Futures advanced as much as 0.7 percent in New York, extending the longest stretch of weekly gains in a year. The Thomson Reuters/University of Michigan preliminary consumer confidence sentiment index held at 81.2 this month, data showed, higher than the median estimate in a Bloomberg News survey. Hedge funds were the most bullish on WTI in more than five months as a pipeline eased a supply bottleneck in the U.S., according to Commodity Futures Trading Commission data.
“There’s generally a good feel about the economy,” said Jonathan Barratt, the chief executive officer of Barratt’s Bulletin in Sydney. “Oil has held onto $100, and if prices stay above here, then it should move higher.”
WTI for March delivery gained as much as 74 cents to $101.04 a barrel in electronic trading on the New York Mercantile Exchange, and was at $100.60 at 12:25 p.m. Sydney time. The contract slid 5 cents to $100.30 on Feb. 14. Prices are up 2.2 percent this year. The volume of all futures traded is more than double the 100-day average. Nymex floor trading will be closed today for the U.S. Presidents Day holiday.
Brent for April settlement was at $109.21 a barrel, up 13 cents, on the London-based ICE Futures Europe exchange. Prices are down 1.4 percent this year. The front-month European benchmark contract was at a premium of $8.61 to WTI.
Money managers increased net-long positions, or wagers on rising prices, for WTI by 11 percent in the week ended Feb. 11, U.S. Commodity Futures Trading Commission data show.
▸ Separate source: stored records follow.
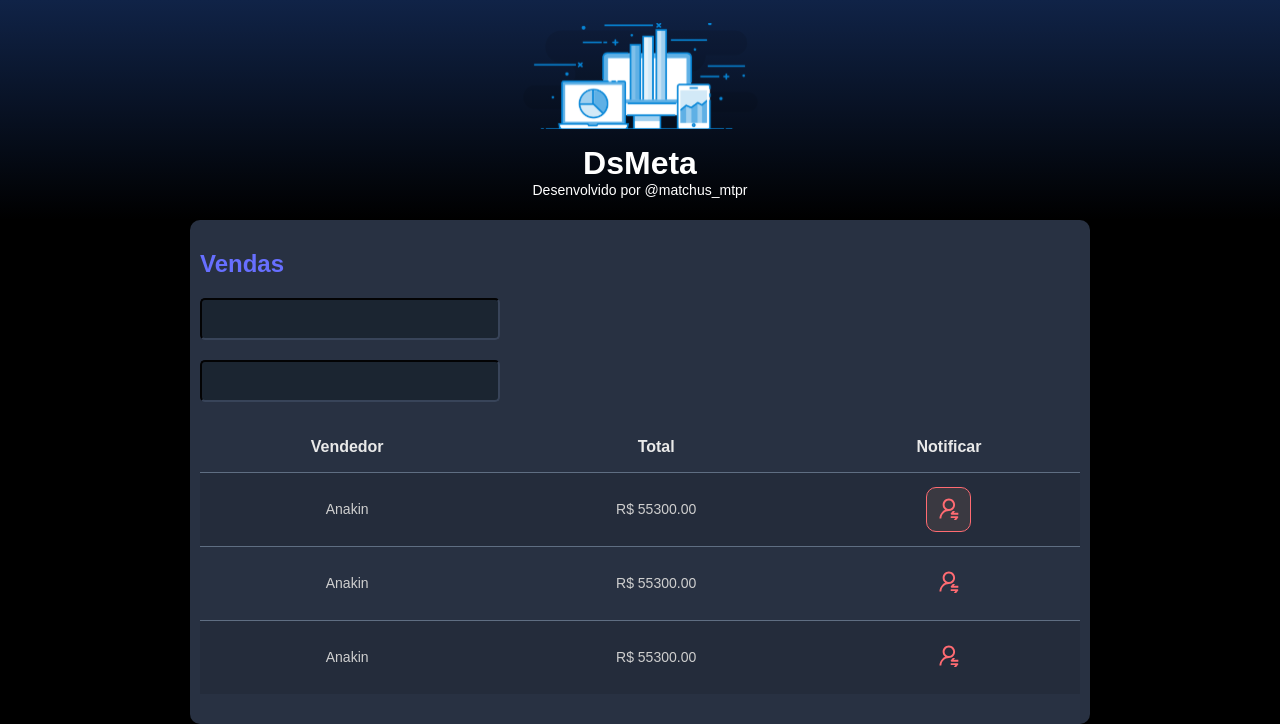
Repository: MatheusAlvesPereiraRosa/ds-meta
Page: index.html
The author's editor kept a copy of each file at every save. The page is drawn from the files as they stood at one save, then again after the next save.
The browser window is 1280 px wide. The pictures show the whole page.

Above is the page before, as saved 2022-09-05 17:08:16.

### index.html
<!DOCTYPE html>
<html lang="en">
  <head>
    <meta charset="UTF-8" />
    <meta http-equiv="X-UA-Compatible" content="IE=edge" />
    <meta name="viewport" content="width=device-width, initial-scale=1.0" />
    <title>Document</title>

    <link rel="stylesheet" href="styles.css" />
  </head>

  <body>
    <header>
      <div class="dsmeta-logo-container">
        <img src="logo.svg" alt="Logo" />
        <h1>DsMeta</h1>
        <p>
          Desenvolvido por
          <a href="https://www.instagram.com/matchus_mtpr">@matchus_mtpr</a>
        </p>
      </div>
    </header>

    <main>
      <section id="sales">
        <div class="dsmeta-container">
          <div class="dsmeta-card">
            <h2 class="dsmeta-sales-title">Vendas</h2>
            <div>
              <div class="dsmeta-form-control-container">
                <input class="dsmeta-form-control" type="text" />
              </div>
              <div class="dsmeta-form-control-container">
                <input class="dsmeta-form-control" type="text" />
              </div>
            </div>

            <div>
              <table class="dsmeta-sales-table">
                <thead>
                  <tr>
                    <th>Vendedor</th>
                    <th>Total</th>
                    <th>Notificar</th>
                  </tr>
                </thead>
                <tbody>
                  <tr>
                    <td>Anakin</td>
                    <td>R$ 55300.00</td>
                    <td>
                      <div class="dsmeta-red-btn-container">
                        <div class="dsmeta-red-btn">
                          <img src="icone.svg" alt="Notificar" />
                        </div>
                      </div>
                      </tr>
                    </td>
                  </tr>

                  <tr>
                    <td>Anakin</td>
                    <td>R$ 55300.00</td>
                    <td><img src="icone.svg" alt="Notificar" /></td>
                  </tr>
                  <tr>
                    <td>Anakin</td>
                    <td>R$ 55300.00</td>
                    <td><img src="icone.svg" alt="Notificar" /></td>
                  </tr>
                </tbody>
              </table>
            </div>
          </div>
        </div>
      </section>
    </main>
  </body>
</html>

### styles.css
@import url('https://fonts.googleapis.com/css2?family=Roboto:wght@300&display=swap');

* {
    font-family: 'Rotobto', sans-serif;
    box-sizing: border-box;
    margin: 0;
    padding: 0;
}

header {
    background: linear-gradient(180deg, #102347 0%, transparent);
    height: 220px;
    display: flex;
    align-items: center;
    justify-content: center;
}

body, html {
    background-color: black;
    color: #fff;
}

a, a:hover, a:visited {
    color: unset;
    text-decoration: none;
}

.dsmeta-logo-container {
    display: flex;
    flex-direction: column;
    align-items: center;
}

.dsmeta-logo-container img{
    width: 235px;
}

.dsmeta-logo-container h1{
    margin-top: 15px;
}

.dsmeta-logo-container p{
    font-size: 14px;
    font-weight: 300;
}

.dsmeta-card {
    background-color: #283142;
    border-radius: 10px;
    padding: 30px 10px;
}

.dsmeta-container {
    width: 100%;
    max-width: 900px;
    margin: 0 auto;
}

#id {
    padding: 40px 10px;
}

.dsmeta-sales-title {
    color: #676FFF;
    font-size: 24px;
    margin-bottom: 20px;
}

.dsmeta-form-control {
    height: 36px;
    background-color: #1B2531;
    width: 100%;
    max-width: 300px;
    border-radius: 5px;
    border-color: #384459;
    color: #9AAABE;
    padding: 19px 20px;
    font-size: 18px;
}

.dsmeta-sales-table {
    width: 100%;
    border-spacing: 0;
    border-collapse: collapse;
}

.dsmeta-sales-table thead{
    height: 50px;
    font-size: 16px;
    color: #E9E9E9;
    font-weight: 600;
}

.dsmeta-sales-table tbody{
    font-weight: 400;
    font-size: 14px;
    color: #CFCFCF;
    text-align: center;
}

.dsmeta-sales-table tbody tr {
    height: 74px;
    border-top: 1px solid #5F6E82;
}

.dsmeta-sales-table tbody tr:nth-child(odd) {
    background-color: #242C3B;
}

.dsmeta-sales-table tbody tr:hover > td {
    background-color: #384459;
}

.dsmeta-red-btn-container {
    display: flex;
    justify-content: center;
}

.dsmeta-red-btn {
    height: 45px;
    width: 45px;
    background-color: rgba(255, 167, 114, 0.1);
    border: 1px solid #ff6b72;
    border-radius: 10px;
    display: flex;
    align-items: center;
    justify-content: center;
    cursor: pointer;
}

.dsmeta-form-control-container {
    margin-bottom: 20px;
}

After the next save:
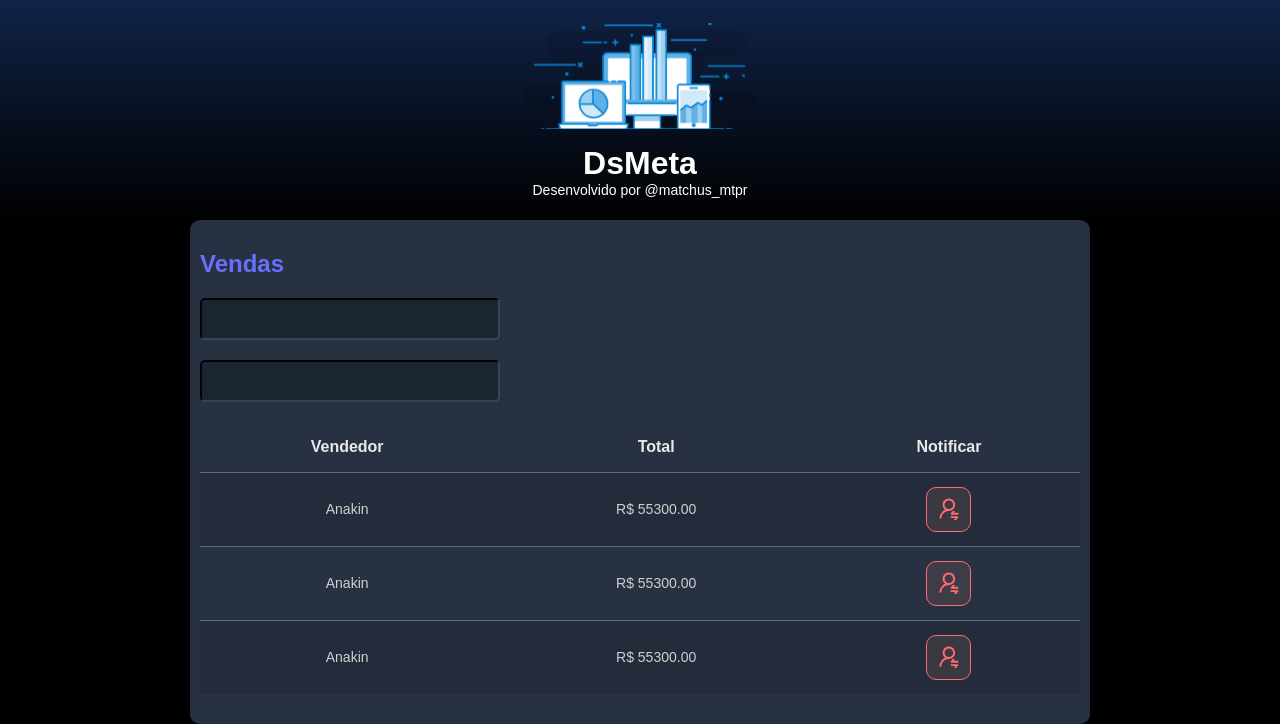
Saved 18 s later.
--- a/index.html
+++ b/index.html
@@ -61,12 +61,26 @@
                   <tr>
                     <td>Anakin</td>
                     <td>R$ 55300.00</td>
-                    <td><img src="icone.svg" alt="Notificar" /></td>
+                    <td>
+                      <div class="dsmeta-red-btn-container">
+                        <div class="dsmeta-red-btn">
+                          <img src="icone.svg" alt="Notificar" />
+                        </div>
+                      </div>
+                      </tr>
+                    </td>
                   </tr>
                   <tr>
                     <td>Anakin</td>
                     <td>R$ 55300.00</td>
-                    <td><img src="icone.svg" alt="Notificar" /></td>
+                    <td>
+                      <div class="dsmeta-red-btn-container">
+                        <div class="dsmeta-red-btn">
+                          <img src="icone.svg" alt="Notificar" />
+                        </div>
+                      </div>
+                      </tr>
+                    </td>
                   </tr>
                 </tbody>
               </table>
Crude supplies at Cushing, Oklahoma, the delivery point for the WTI futures contract, are at the lowest level since Nov. 1, the Energy Information Administration reported Feb. 12. Stockpiles have declined since the southern leg of TransCanada Corp.’s Keystone XL pipeline began moving oil to the Gulf Coast last month.